What is in this article?:
- Competition by other countries may alter U.S. corn planning
- Other countries major players
- Large exports increase?
“There has been a pretty dramatic change in the U.S. share of global corn exports, each year going back to the mid-1990s," says John Anderson, American Farm Bureau Federation deputy chief economist. "As recently as 2007, we had almost two-thirds of corn exports globally; last year, we had 20 percent. There are now a lot more people playing in that market — more people we’ve got to compete with, more people who aren’t going to stop growing corn just because we have a good U.S. crop. And I think that’s the long-term challenge we’re going to have to face."
JOHN ANDERSON, second from right, American Farm Bureau Federation, Washington, visits with Neal Huskison, from left, Pontotoc County Farm Bureau; Donald Gant, Bolivar County Farm Bureau; and Tripp Thomas, Panola County Farm Bureau, at the Mississippi Farm Bureau Federation’s annual meeting.
Large exports increase?
USDA’s estimate for corn exports is “really interesting,” Anderson says — going from about 700 million bushels last year to nearly double that in this marketing year. That’s a big jump; in historic terms, it’s a huge change. The question: Is it realistic that we’ll see that big a change in exports in a year’s time?
“Certainly, that number can change fast. But, we have to consider that while U.S. supply has been tight, other countries have stepped in and have been meeting export market needs. Can we get that much share back from them in a year’s time? Historically, it’s not a huge level of exports, and it’s probably doable — but we’d have to be pretty aggressive to do it.
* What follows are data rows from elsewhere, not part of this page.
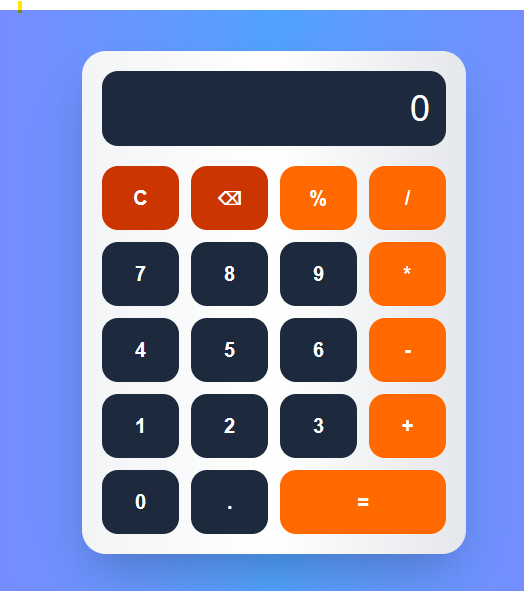
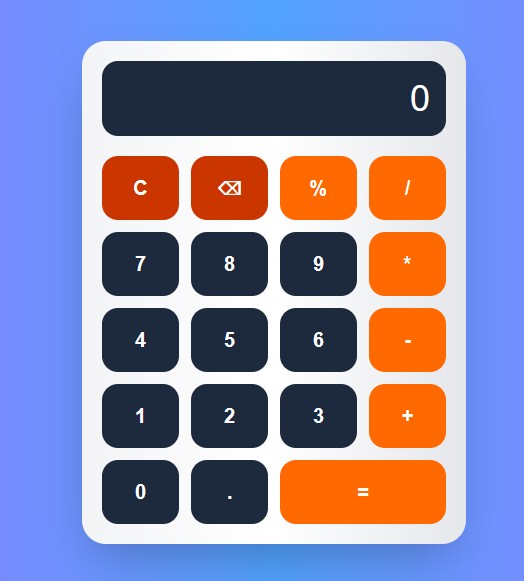
initial project

diff --git a/README.md b/README.md
@@ -7,9 +7,10 @@ This project performs basic arithmetic operations with a clean and responsive UI
 
 
 
-## 📸 Preview
+## Screenshot
 
 ![calculator](public/image.png)
+
 ---
 
 ##  Features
The bottom line for corn: If we get to a 14.6 percent stocks-to-use number at the end of the marketing year, that’s going to put more pressure on prices than we’ve seen in the last two or three years. It’s been a while since we’ve seen that level of carryover — nearly a doubling of where we were a year ago — and I think USDA’s pretty much in the ballpark with their $4.50 market year average price estimate.”
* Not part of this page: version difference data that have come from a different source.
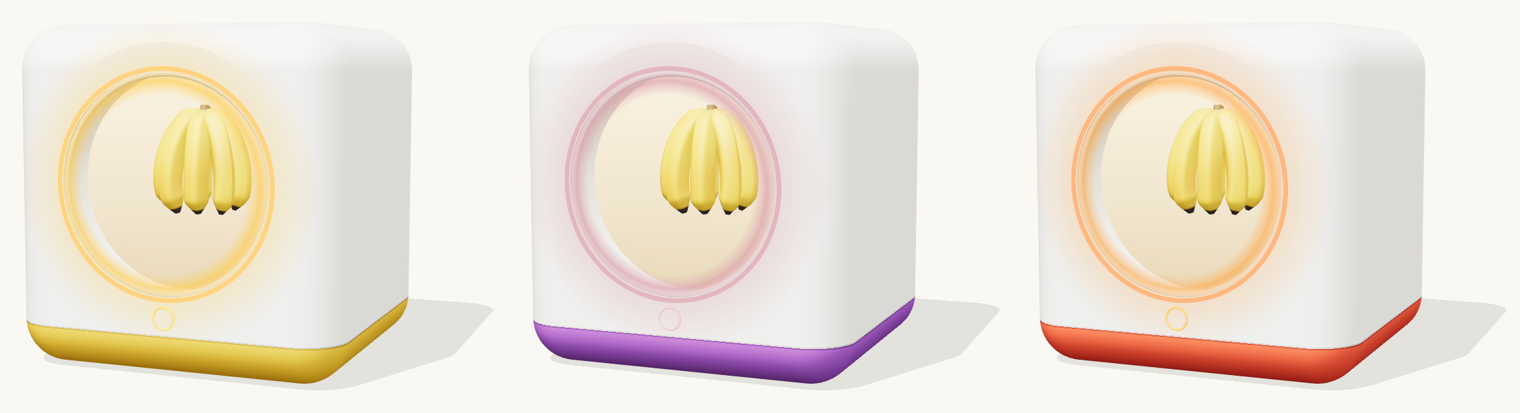
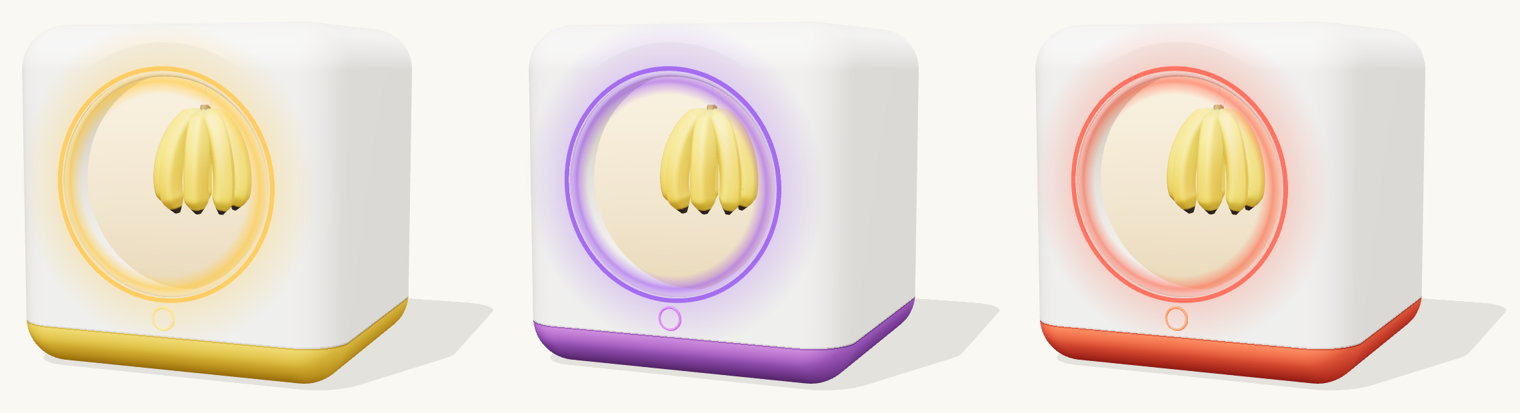
빛 링: 첫 색 즉시 적용(이전 색과 섞여 분홍으로 보이던 문제), 보라 LED 진하게, 링 흰색 섞임 줄임, 3색 캡처 v9

diff --git a/explode.js b/explode.js
@@ -101,15 +101,16 @@ const WIN_C = new THREE.Vector2(-SHELL.hole.x, CY0 + SHELL.hole.y), WIN_R = SHEL
 // 하단 색 — 노랑(기본)·보라·빨강. 몸체·창은 그대로, 하단·창 빛 링·버튼 링이 같은 색으로 바뀝니다
 const COLORS = {
   yellow: { a: 0xe8b52a, b: 0xe8b52a, grain: 0, led: 0xffc83c },
-  purple: { a: 0x9a5fc0, b: 0x9a5fc0, grain: 0, led: 0xa04ff0 },
+  purple: { a: 0x9a5fc0, b: 0x9a5fc0, grain: 0, led: 0x9a4ff0 },
   red: { a: 0xe4573f, b: 0xe4573f, grain: 0, led: 0xff5a3c },
 };
 // 빛 링은 고른 하단 색과 같은 색으로 켜집니다(색을 바꾸면 부드럽게 넘어감)
 const LED = { inner: null, cur: new THREE.Color(0xffc83c), tgt: new THREE.Color(0xffc83c) };
 const BASE_COL = { a: { value: new THREE.Color() }, b: { value: new THREE.Color() }, grain: { value: 0 } };
-function setColor(k) {
+function setColor(k, instant) {
   const c = COLORS[k] || COLORS.yellow;
   BASE_COL.a.value.set(c.a); BASE_COL.b.value.set(c.b); BASE_COL.grain.value = c.grain; LED.tgt.set(c.led);
+  if (instant) LED.cur.copy(LED.tgt);   // 처음 색은 바로, 단추로 바꿀 때만 부드럽게 넘어감
   document.querySelectorAll('[data-xv-color]').forEach(b => b.classList.toggle('on', b.dataset.xvColor === k));
 }
 window.xvSetColor = setColor;
@@ -473,7 +474,7 @@ function frame(now) {
   if (LED.t0 === undefined && sec.getBoundingClientRect().top < innerHeight) LED.t0 = now;
   const ramp = LED.t0 === undefined ? 0 : Math.min(1, (now - LED.t0) / 1800), on = ramp * ramp * (3 - 2 * ramp);
   const breathe = on * (0.85 + 0.15 * Math.sin(now / 420));
-  M.ringLed.color.copy(LED.cur).lerp(new THREE.Color(0xffffff), 0.18).lerp(new THREE.Color(0xe8e4dc), 1 - on);
+  M.ringLed.color.copy(LED.cur).lerp(new THREE.Color(0xffffff), 0.08).lerp(new THREE.Color(0xe8e4dc), 1 - on);
   if (M.glow) { M.glow.color.copy(LED.cur); M.glow.opacity = 0.9 * breathe; }
   if (LED.inner) { LED.inner.color.copy(LED.cur).lerp(new THREE.Color(0xfff2d8), 0.6); LED.inner.intensity = 1.2 * breathe; }
   M.btnRing.color.copy(LED.cur); M.btnRing.emissive.copy(LED.cur).multiplyScalar(on);
@@ -510,6 +511,6 @@ function frame(now) {
   requestAnimationFrame(frame);
 }
 requestAnimationFrame(frame);
-setColor(new URLSearchParams(location.search).get('c') || 'yellow');
+setColor(new URLSearchParams(location.search).get('c') || 'yellow', true);
 document.querySelectorAll('[data-xv-color]').forEach(b => b.addEventListener('click', () => setColor(b.dataset.xvColor)));
 document.documentElement.classList.add('xv-ready');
The overriding question with the corn outlook, Anderson says, is, “Do these numbers seem realistic? Can we see feed numbers and export numbers increase that much from last year to this year? Historically, going back to the mid-1970s, there have been only two other times when we had that big an increase in year-over-year corn use.
“Can the market really do that? Can it support that big an increase in corn use in a year’s time? Looking at the charts, it seems unrealistic. We’re talking about a pretty heavy lift for the market to move use that much.”
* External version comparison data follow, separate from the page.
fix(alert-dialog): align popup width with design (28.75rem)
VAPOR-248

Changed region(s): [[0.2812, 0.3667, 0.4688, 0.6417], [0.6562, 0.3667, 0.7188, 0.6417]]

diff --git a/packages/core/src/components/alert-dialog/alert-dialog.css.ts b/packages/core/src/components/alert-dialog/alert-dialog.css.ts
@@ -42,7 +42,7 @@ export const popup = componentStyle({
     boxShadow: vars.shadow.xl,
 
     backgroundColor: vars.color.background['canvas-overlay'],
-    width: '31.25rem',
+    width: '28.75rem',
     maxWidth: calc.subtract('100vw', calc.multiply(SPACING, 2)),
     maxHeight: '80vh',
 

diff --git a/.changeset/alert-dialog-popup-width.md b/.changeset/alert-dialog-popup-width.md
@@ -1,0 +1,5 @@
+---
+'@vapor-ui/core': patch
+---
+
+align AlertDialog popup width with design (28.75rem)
But, he says, reducing numbers for some of the use categories “would give us an even bigger carryover than is being projected. There is only one other time we’ve seen as big a percentage change in carryover as we’re calling for this year.
“We’re pretty much in a situation that either we’re going to see a really big run-up in corn use to take some of this big crop off the market, or we’re going to see an unprecedentedly big increase in carryover.
“Looking at USDA’s balance sheets, I think they’re saying we’ll have a historically big increase in corn use and a historically big increase in carryover. But changing either number much would put us in uncharted territory in terms of increase in total use or carryover. We’re starting with a pretty low level of carryover, so it’s hard for me to see carryover change much more.”
The market, Anderson says, “obviously is taking note of all this. If we look at the Dec. 13 corn contract or the Sept. 2014 contract, a lot of the really strong support we’ve had for price the last two years has eased. That doesn’t mean we’re going to go back to loan rate corn, but there’s still a pretty big difference between $7.50 corn and $4.50 corn.”
Of the three global food grains — corn, wheat, and rice — held by major exporters, “Corn stocks are expected to be at highest level in a long time,” Anderson says. “The same is true for milled rice. Wheat is the one crop that has tightened up in the last few years.
“Compared to three years ago, it has tightened quite a bit, and that’s something to keep an eye on in terms of factors that can support the market. We’re not to the point anyone is panicking about wheat availability, but were we to have one more short crop in a major producing country, we could see the wheat market start to get excited in a fairly short time.
“On the other hand, if there are no production disruptions, I think wheat stocks will grow fairly rapidly over the next year or two. But because we don’t have huge wheat stocks, we do need to watch it as a source of potential price support.”